4• Caramalised Pork Over Lettuce

A sweet pork dish with a hint of aromatic cinnamon. Can be served with rice.

5• Lettuce Wedges with Creamy Dressing

Soooo simple. Sooo refreshing. A great vegetarian starter or side dish. The dressing can be made up to 3 days in advance.

6• Lettuce, Carrot and Cucumber Juice

This will refresh you on a hot day and give you a great nutrient boost on any day! It’s alkaline, so good for inflammation, and reviving, making it the perfect drink for those ‘tired out’ days.

7• Strawberry, Pecan, Lettuce Salad

Yes, OK, it’s lettuce in a salad . . . but it *is* a strawberry and pecan salad. Strawberries and pecans!! Mmm mmmmm!

8• Lettuce Boats with an assortment of fillings

An alternative to the lettuce wrap . . . lettuce boats! Fill them with all sorts of chicken, tuna or prawn mixes. Great ideas for starters. Most can be served warm or cold.

9• Tangy Lettuce Slaw

You’ve heard of coleslaw . . . well this is the lettuce version! Choose your favourite lettuce and add Dijon mustard, lemon, mayonnaise, cucumber, celery and salt.

10• Pickled Lettuce – Sweet and Sour (Parve)

A gentle version of sauerkraut. Great as a side dish or in a sandwich.

[Photo by quinnanya from Flickr.]



10 Great Spinach Recipes

1• Parmesan Spinach Cakes

Full of cheesy and spinachy yumminess. Use as part of breakfast with sausages, as a side dish or as part of a main meal. (From http://www.eatingwell.com)

2• Spicy Baked Eggs with Spinach and Yoghurt

A quick, Turkish-style egg dish with a spicy kick. (From http://www.waitrose.com)

3• Shrimp and Orange Spinach Salad

Perfect for anyone who loves the Chinese taste of ginger, soy sauce and sesame. (From http://www.chinesefooddiy.com)

4• Greek Spinach Pie

Spinach, garlic, pastry, onions and feta – straight from the Mediterranean. (From http://www.bfeedme.com)

5• Greek Spinach Cheese Rolls

The ideal companion for soup and great for picnics and sandwich boxes. (From http://www.howstuffworks.com)

6• Spinach Gnocci

Make a few as a starter or lots for a filling main meal. Be prepared to get your hands spinachy! (From http://www.waitrose.com)

7• Spinach Frittata

Spinach omelette-style with a kick of sun-dried tomatoes. Mmm mmm! (From http://www.elise.com)

8• Spinach Cannelloni with Bacon and Walnuts

An Italian favourite finished with spicy nutmeg. Make it with or without bacon. (From http://www.foodandwine.com)

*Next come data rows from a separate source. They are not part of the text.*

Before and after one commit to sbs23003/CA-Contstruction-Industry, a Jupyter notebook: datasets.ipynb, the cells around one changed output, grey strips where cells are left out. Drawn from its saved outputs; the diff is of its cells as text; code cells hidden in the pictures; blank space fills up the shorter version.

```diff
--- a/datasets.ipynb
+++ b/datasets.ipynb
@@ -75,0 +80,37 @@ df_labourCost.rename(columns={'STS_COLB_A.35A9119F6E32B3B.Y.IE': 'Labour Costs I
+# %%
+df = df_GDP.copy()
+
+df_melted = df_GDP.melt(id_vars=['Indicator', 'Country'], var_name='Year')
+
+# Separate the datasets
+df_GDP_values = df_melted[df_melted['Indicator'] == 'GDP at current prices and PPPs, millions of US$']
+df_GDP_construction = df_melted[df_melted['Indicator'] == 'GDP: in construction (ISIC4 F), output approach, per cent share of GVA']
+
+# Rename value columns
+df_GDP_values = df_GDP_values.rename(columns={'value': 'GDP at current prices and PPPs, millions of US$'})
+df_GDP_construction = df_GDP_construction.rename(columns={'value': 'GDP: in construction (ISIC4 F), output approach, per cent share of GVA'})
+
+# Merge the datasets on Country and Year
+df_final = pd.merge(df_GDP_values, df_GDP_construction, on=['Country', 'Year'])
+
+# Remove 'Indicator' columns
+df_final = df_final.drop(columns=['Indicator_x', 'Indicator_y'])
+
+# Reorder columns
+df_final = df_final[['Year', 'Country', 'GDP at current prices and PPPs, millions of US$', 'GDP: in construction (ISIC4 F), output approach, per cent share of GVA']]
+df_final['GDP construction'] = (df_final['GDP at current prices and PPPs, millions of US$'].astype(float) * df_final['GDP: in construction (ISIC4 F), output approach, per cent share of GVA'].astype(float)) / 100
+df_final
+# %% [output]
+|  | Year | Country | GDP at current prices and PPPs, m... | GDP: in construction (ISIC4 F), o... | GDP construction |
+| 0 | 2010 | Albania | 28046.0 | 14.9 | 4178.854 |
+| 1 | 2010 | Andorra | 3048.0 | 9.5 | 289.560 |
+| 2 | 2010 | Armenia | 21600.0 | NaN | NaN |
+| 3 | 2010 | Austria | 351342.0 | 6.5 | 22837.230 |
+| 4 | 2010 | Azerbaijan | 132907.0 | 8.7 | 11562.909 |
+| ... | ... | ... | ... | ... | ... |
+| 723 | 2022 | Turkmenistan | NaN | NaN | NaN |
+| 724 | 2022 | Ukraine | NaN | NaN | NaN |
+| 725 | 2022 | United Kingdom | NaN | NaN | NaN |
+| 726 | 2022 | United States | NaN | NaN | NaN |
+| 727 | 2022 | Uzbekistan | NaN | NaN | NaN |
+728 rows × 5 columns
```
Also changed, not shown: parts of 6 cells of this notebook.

9• Creamed Spinach Gratin

Cheesy, garlicky, spinachy yum. Add mashed potato for a vegetarian shepherd’s pie. (From http://www.whatwereeating.com – scroll down for the recipe)

10• Cream of Spinach Soup

A warming soup with chicken broth and sour cream. Substitute with vegetable stock to make it vegetarian. (From http://www.elise.com)


All Hail the Red Pepper – Gorgeous Stuffed Peppers

Red PepperThe red pepper . . . what a creature of gorgeousness. Oh, I’m in rapture. I’ve just stuffed and roasted a red pepper for the first-time ever and only contented grunting sounds can describe how darn good it was!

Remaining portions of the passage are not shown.